Similarly, from this version, the role label is deprecated. The new label cnpg.io/instanceRole is now used, and will entirely replace the role label in a future release.

Shortcut for keeping the existing behavior

If you want to explicitly keep the behavior of CloudNativePG up to version 1.20.2 (we advise not to), you need to set these values in all your Cluster definitions before upgrading to a higher version:

spec:
   ...
   # Changed in 1.21.0, 1.20.3 and 1.19.5
   startDelay: 30
   stopDelay: 30
   switchoverDelay: 40000000
   # Changed in 1.21.0 only
   enableSuperuserAccess: true
   replicationSlots:
     highAvailability:
       enabled: false

Once the upgrade is completed, also add:

spec:
   ...
   smartShutdownTimeout: 15

Upgrading to 1.20 from a previous minor version

CloudNativePG 1.20 introduces some changes from previous versions of the operator in the default behavior of a few features, with the goal to improve resilience and usability of a Postgres cluster out of the box, through convention over configuration.

Important

These changes all involve cases where at least one replica is present, and only affect new Cluster resources.

Backup from a standby

Backup from a standby was introduced in CloudNativePG 1.19, but disabled by default - meaning that the base backup is taken from the primary unless the target is explicitly set to prefer standby.

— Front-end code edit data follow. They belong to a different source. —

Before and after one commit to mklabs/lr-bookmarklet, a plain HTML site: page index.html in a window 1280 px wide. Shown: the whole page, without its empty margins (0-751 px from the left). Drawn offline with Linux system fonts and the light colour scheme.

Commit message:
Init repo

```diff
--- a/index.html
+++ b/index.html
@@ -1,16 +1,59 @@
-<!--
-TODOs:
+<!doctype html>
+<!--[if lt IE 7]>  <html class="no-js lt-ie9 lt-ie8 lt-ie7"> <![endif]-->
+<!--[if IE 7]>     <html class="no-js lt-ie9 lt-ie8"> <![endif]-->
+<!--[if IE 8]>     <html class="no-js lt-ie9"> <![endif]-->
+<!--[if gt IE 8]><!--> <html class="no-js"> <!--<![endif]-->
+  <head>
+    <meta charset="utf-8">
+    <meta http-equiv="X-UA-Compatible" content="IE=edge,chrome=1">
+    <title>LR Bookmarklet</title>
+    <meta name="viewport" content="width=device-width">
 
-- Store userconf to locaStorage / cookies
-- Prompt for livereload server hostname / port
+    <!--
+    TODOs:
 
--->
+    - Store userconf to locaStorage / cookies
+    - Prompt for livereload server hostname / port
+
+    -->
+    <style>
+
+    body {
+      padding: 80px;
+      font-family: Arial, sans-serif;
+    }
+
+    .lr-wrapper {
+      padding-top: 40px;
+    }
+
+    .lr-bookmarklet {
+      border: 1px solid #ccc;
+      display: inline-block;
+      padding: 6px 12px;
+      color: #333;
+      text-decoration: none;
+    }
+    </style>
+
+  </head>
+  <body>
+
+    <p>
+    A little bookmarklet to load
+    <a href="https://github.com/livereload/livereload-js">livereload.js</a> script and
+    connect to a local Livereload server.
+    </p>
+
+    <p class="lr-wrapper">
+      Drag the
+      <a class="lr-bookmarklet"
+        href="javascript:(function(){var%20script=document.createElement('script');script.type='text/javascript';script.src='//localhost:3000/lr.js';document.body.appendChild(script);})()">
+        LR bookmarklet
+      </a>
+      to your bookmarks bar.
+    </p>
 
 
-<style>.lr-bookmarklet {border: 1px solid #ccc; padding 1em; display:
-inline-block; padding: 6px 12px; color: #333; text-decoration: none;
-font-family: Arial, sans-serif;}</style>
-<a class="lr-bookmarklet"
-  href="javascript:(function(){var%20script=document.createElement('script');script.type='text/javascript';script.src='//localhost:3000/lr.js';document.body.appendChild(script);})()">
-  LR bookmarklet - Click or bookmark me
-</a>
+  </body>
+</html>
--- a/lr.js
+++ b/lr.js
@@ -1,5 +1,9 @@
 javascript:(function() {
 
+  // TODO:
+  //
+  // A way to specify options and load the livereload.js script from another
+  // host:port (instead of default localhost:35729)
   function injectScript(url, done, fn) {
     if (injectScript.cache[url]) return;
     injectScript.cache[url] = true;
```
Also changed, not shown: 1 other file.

From version 1.20, if one or more replicas are available, the operator will prefer the most aligned standby to take a full base backup.

If you are upgrading your CloudNativePG deployment to 1.20 and are concerned that this feature might impact your production environment for the new Cluster resources that you create, you can explicitly set the target to the primary by adding the following line to all your Cluster resources:

spec:
   ...
   backup:
     target: "primary"

Restart of a primary after a rolling update

Automated rolling updates have been always available in CloudNativePG, and by default they update the primary after having performed a switchover to the most aligned replica.

From version 1.20, we are changing the default update method of the primary from switchover to restart as, in most cases, this is the fastest and safest way.

If you are upgrading your CloudNativePG deployment to 1.20 and are concerned that this feature might impact your production environment for the new Cluster resources that you create, you can explicitly set the update method of the primary to switchover by adding the following line to all your Cluster resources:

spec:
   ...
   primaryUpdateMethod: switchover

Replication slots for High Availability

Replication slots for High Availability were introduced in CloudNativePG in version 1.18, but disabled by default.

Version 1.20 prepares the ground for enabling this feature by default in any future release, as replication slots enhance the resilience and robustness of a High Availability cluster.

For future compatibility, if you already know that your environments won't ever need replication slots, our recommendation is that you explicitly disable their management by adding from now the following lines to your Cluster resources:

spec:
   ...
   replicationSlots:
     highAvailability:
       enabled: false